The signing of Willian hasn’t worked thus far, to phrase it politely and Willian’s presence not only limited Pepe’s opportunities but when the two wingers are played together, one of them has to move away from their preferred right flank slot. Pepe has a little more to his game than Willian because he is capable of running in behind defences off the ball. In fact, he really has the qualities of a second striker with his presence in the area and ability to connect with the ball cleanly. We can see how much better he looks in Arsenal’s improved tactical framework.
A lot of that improvement has been driven by Emile Smith-Rowe, who knits attacks together brilliantly because he often drifts towards the winger in possession and makes himself the spare man. Saka has also improved notably since Smith-Rowe’s introduction and it’s because he has that out ball available to him now. He is no longer required to beat two or three men before he can advance with the ball.
Pepe has benefitted for the same reason, it is more difficult to gang up on the Ivorian with Smith Rowe often available for a pass inside of him. Smith Rowe is also very good at filling in on the flanks when Saka or Pepe move inside. That partially explains why Pepe has looked effective on both the left and right flanks of late.
The introduction of Thomas Partey into the midfield has also made a marked difference with his ability to spread play to the flanks. Simply, this has enabled Pepe to take up more threatening positions more regularly. Below are Pepe’s heatmaps from games against Aston Villa and Everton (where he was a second half substitute) before Christmas. In these matches, where he was less effective, he spent more time glued to the touchline, where his influence is reduced.
Now look at his last three heatmaps below. He drifts in field far more regularly, which makes it more difficult for opponents to pick him up and also puts him into positions where he can be more dangerous. Pepe made his name as a counterattacking inside forward at Lille. His success there was not built on dribbling past banks of defenders, it was built on quickly breaking into central spaces with out to in runs.

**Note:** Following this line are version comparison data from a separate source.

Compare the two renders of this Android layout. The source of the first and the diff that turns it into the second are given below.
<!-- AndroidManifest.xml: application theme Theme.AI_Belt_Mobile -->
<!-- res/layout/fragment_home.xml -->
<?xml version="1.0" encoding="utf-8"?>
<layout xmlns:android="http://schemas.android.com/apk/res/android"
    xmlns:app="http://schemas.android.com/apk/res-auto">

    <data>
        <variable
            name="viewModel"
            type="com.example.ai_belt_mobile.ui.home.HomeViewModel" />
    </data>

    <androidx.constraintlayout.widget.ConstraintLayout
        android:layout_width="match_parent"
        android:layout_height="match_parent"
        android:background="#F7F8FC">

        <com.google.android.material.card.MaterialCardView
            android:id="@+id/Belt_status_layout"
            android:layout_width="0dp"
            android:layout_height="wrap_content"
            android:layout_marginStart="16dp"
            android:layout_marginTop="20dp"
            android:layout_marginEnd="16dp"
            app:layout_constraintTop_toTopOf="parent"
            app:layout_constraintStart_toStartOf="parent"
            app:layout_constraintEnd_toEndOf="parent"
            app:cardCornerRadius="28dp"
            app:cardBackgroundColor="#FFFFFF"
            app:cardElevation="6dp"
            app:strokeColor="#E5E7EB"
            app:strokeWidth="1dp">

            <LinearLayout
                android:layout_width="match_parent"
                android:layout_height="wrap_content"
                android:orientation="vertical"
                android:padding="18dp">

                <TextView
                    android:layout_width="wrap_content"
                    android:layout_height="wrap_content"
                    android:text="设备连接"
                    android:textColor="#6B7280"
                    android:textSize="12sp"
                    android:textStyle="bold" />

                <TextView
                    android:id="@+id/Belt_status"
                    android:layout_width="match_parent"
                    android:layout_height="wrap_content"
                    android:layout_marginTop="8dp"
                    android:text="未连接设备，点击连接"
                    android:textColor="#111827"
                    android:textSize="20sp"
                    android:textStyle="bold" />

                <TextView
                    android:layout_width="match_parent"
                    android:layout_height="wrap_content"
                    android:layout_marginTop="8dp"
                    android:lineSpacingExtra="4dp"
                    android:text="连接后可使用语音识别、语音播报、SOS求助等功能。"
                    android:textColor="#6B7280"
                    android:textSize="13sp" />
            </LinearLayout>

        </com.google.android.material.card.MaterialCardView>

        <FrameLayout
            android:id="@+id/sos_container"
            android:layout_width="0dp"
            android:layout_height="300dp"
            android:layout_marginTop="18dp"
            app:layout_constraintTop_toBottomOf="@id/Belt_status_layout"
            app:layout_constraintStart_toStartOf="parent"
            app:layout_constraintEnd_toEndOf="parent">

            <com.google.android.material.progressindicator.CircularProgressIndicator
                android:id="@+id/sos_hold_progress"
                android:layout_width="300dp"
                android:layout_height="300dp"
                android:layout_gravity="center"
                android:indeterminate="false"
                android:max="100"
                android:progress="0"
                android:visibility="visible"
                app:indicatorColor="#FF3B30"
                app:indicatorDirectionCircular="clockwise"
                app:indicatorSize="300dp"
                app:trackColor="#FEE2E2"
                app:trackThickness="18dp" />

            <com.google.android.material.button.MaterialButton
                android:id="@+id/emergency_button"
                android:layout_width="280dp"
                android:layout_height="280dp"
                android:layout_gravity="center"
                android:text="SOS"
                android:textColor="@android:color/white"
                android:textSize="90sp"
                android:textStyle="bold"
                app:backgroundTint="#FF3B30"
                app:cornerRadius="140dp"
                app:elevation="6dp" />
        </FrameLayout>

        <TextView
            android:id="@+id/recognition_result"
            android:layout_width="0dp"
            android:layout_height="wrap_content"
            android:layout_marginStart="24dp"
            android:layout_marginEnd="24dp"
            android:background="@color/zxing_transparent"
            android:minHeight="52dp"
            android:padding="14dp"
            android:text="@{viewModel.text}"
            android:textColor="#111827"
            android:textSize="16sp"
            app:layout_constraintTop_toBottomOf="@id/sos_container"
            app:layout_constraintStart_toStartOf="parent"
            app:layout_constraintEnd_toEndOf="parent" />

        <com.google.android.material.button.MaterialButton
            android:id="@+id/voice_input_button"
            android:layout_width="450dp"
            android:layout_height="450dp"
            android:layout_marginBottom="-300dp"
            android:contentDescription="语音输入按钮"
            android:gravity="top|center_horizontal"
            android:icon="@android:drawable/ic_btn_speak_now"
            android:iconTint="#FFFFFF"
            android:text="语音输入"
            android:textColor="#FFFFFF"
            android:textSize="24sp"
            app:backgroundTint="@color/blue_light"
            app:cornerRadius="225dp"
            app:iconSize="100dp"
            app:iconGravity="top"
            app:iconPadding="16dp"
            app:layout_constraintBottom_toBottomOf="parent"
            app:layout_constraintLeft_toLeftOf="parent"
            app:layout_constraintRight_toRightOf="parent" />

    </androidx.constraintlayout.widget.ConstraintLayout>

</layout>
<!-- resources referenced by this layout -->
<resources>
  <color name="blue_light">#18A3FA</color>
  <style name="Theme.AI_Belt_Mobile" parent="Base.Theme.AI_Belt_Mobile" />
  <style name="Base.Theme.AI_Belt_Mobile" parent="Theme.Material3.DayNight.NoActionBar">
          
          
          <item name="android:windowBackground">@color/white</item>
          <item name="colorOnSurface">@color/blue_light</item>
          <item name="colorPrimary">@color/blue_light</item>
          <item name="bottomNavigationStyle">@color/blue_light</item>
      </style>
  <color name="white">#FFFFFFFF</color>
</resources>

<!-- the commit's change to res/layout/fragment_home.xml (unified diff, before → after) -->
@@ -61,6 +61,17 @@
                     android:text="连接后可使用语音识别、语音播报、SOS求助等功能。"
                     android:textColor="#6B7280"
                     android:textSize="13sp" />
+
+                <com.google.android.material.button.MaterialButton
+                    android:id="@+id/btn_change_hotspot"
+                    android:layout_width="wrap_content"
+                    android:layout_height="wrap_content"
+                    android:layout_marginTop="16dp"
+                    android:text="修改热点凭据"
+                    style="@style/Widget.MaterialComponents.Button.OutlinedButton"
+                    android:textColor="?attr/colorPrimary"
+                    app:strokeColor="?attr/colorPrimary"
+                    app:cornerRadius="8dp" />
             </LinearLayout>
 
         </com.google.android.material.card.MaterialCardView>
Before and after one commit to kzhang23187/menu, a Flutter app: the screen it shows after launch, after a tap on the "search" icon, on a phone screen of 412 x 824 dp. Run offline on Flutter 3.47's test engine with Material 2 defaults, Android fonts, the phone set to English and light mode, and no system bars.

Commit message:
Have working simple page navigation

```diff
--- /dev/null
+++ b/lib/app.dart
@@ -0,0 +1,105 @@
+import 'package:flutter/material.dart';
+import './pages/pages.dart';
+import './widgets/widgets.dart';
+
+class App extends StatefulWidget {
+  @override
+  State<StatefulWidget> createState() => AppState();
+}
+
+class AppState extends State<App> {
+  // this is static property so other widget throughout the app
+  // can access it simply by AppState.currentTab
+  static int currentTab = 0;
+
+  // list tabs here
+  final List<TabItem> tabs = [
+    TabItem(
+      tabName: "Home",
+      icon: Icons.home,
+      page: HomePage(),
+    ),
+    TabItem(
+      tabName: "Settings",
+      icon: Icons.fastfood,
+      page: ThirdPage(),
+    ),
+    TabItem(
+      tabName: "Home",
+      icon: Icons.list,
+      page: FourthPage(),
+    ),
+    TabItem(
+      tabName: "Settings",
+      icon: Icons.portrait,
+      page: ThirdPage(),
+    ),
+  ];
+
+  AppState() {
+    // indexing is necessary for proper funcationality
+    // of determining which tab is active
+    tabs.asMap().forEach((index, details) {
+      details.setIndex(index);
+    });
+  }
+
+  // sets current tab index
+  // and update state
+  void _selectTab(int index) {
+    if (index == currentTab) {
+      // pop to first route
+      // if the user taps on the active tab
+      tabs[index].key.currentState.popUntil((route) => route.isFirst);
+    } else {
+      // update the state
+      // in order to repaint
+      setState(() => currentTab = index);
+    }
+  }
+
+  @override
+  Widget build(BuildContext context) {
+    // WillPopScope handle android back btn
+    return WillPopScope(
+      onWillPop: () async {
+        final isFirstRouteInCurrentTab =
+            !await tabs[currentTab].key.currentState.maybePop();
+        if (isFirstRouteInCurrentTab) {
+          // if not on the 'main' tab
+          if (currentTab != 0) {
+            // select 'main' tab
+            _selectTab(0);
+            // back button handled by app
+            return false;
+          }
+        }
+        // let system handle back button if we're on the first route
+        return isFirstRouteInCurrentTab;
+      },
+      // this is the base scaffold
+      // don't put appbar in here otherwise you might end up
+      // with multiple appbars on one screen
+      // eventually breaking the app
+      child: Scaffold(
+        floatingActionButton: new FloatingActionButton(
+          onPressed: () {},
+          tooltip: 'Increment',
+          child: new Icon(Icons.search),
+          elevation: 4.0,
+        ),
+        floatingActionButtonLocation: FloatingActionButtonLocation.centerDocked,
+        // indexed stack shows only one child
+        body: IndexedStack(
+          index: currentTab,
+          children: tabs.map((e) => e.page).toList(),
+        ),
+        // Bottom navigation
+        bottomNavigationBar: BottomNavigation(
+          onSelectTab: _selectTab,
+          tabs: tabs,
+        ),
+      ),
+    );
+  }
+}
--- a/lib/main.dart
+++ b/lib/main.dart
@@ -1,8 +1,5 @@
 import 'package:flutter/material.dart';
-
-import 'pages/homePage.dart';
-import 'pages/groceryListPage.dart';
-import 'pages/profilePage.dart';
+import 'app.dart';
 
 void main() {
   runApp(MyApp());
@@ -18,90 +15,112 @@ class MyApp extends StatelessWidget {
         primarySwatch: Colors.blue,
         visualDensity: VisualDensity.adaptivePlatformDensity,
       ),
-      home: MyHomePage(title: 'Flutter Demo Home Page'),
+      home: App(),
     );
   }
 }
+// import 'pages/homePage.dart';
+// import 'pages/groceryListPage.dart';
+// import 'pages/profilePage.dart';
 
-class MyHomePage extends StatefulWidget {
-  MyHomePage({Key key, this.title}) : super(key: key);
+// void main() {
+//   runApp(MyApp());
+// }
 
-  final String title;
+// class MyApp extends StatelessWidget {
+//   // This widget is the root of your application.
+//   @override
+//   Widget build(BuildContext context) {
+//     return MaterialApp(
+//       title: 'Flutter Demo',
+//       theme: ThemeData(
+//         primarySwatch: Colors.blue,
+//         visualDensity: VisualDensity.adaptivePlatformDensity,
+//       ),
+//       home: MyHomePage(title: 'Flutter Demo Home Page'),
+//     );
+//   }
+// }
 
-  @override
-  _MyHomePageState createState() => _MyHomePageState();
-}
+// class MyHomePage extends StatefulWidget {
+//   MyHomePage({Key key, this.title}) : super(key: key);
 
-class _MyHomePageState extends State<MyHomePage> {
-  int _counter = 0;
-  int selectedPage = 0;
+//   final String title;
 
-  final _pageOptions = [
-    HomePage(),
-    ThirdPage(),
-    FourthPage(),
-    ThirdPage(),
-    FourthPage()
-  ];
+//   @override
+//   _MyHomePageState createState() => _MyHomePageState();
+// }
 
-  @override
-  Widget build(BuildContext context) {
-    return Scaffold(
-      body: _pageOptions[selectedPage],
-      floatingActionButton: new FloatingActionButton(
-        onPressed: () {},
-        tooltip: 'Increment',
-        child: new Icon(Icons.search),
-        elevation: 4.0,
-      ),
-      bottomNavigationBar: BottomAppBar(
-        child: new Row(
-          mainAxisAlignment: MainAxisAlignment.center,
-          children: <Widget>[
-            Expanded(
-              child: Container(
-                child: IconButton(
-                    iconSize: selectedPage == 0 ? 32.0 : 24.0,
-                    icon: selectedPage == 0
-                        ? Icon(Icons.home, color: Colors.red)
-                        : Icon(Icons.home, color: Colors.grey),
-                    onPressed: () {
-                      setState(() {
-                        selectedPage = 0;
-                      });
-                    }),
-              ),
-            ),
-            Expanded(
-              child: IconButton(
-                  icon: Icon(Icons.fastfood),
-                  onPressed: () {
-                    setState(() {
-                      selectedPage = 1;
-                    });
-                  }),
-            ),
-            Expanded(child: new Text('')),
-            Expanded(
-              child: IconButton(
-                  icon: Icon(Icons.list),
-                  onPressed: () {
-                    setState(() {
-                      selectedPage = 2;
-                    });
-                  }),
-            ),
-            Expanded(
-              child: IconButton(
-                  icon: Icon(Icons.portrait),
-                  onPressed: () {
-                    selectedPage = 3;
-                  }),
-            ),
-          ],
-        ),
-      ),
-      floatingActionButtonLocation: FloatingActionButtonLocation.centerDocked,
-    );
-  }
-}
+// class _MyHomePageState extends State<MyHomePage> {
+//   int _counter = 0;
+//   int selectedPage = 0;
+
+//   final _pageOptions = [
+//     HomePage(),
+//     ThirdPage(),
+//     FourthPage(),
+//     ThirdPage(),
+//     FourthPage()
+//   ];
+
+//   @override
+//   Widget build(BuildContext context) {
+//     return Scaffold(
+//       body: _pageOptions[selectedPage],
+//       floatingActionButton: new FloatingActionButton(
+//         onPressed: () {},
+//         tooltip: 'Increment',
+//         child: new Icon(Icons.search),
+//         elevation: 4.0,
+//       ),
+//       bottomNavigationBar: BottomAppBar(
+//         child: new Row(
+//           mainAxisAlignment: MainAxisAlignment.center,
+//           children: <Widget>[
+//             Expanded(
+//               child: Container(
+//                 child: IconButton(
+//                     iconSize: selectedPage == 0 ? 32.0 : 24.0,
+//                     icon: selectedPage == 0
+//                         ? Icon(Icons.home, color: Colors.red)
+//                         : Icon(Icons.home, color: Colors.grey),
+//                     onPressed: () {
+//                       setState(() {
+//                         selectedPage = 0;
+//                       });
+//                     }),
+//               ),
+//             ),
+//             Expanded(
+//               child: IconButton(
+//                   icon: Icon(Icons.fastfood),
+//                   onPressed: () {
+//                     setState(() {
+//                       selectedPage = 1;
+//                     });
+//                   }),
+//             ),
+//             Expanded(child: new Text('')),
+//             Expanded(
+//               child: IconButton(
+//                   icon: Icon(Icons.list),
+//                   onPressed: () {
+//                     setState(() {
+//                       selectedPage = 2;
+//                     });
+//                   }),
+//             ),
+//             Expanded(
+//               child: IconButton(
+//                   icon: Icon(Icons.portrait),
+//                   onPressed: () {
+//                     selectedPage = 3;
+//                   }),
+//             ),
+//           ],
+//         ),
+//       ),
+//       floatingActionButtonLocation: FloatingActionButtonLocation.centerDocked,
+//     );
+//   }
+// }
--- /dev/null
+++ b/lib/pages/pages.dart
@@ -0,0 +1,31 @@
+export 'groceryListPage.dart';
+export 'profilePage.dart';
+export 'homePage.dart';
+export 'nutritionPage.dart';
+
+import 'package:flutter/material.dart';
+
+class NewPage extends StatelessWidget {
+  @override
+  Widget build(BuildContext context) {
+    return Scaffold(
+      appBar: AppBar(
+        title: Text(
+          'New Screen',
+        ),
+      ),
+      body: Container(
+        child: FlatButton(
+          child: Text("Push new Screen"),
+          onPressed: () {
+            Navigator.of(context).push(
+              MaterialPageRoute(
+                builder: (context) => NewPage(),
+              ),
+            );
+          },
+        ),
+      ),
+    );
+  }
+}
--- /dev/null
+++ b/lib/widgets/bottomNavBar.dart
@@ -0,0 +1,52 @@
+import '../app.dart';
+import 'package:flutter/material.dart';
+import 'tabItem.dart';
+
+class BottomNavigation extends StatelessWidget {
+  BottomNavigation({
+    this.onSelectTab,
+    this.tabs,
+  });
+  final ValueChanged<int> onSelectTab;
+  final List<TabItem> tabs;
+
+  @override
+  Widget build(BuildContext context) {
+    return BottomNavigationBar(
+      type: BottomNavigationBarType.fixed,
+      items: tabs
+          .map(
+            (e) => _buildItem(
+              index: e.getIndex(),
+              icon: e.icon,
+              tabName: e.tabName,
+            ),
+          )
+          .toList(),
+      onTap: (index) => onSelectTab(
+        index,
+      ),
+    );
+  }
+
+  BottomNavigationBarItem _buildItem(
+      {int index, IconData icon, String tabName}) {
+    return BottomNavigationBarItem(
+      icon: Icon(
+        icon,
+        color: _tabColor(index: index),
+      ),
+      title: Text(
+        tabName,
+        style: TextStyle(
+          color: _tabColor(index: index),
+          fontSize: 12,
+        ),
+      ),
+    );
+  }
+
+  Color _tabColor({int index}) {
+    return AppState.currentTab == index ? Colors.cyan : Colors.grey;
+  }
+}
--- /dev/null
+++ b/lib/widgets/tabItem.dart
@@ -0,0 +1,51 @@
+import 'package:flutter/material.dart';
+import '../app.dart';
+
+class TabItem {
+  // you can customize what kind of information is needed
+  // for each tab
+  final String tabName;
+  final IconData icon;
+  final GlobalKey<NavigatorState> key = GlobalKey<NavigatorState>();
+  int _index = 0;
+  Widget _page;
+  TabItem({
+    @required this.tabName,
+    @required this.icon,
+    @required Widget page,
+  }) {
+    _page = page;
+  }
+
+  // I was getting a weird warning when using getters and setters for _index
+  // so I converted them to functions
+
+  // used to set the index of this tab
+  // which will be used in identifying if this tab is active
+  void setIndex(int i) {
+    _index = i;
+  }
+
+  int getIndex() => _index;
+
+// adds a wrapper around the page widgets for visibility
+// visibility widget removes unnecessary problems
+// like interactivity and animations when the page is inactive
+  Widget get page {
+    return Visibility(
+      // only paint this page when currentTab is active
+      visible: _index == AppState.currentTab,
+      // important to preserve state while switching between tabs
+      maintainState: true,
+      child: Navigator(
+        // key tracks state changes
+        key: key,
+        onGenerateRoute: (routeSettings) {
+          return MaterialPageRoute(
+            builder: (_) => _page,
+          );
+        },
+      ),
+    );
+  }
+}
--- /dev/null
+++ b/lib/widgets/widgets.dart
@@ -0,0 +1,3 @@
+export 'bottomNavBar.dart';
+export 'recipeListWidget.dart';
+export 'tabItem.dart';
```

Mo Salah hasn’t scored over twenty goals for four consecutive seasons by playing on the touchline. Robert Pires wasn’t the oil in the Arsenal engine because he was stood next to the Highbury ball boys. Arsenal have found a way to get Pepe into positions where he can be more dangerous more often.
Whether his improved engagement levels are a result of playing in a more fluid attacking outfit or whether they were down to some personal soul searching is open to debate. However, it is fair to say that a rising attacking tide has lifted this particular boat. For now, of course.
Arsenal haven’t played in this style for a long period yet. Opponents will be collecting more data and will look more closely at the likes of Saka, Smith Rowe and, in light of his recent form, Pepe too. I would wager that Dean Smith is showing his players plenty of clips from Pepe’s last three performances as they try to conjure up a way to nullify his influence on Saturday.
That is the Ivorian’s next challenge- to respond to the response. We know he has match winning moments in him but his concentration and engagement levels must hold. He has to continue to build on the fundamentals, perform to a six or seven out of ten level each week and the moments of inspiration will take care of themselves.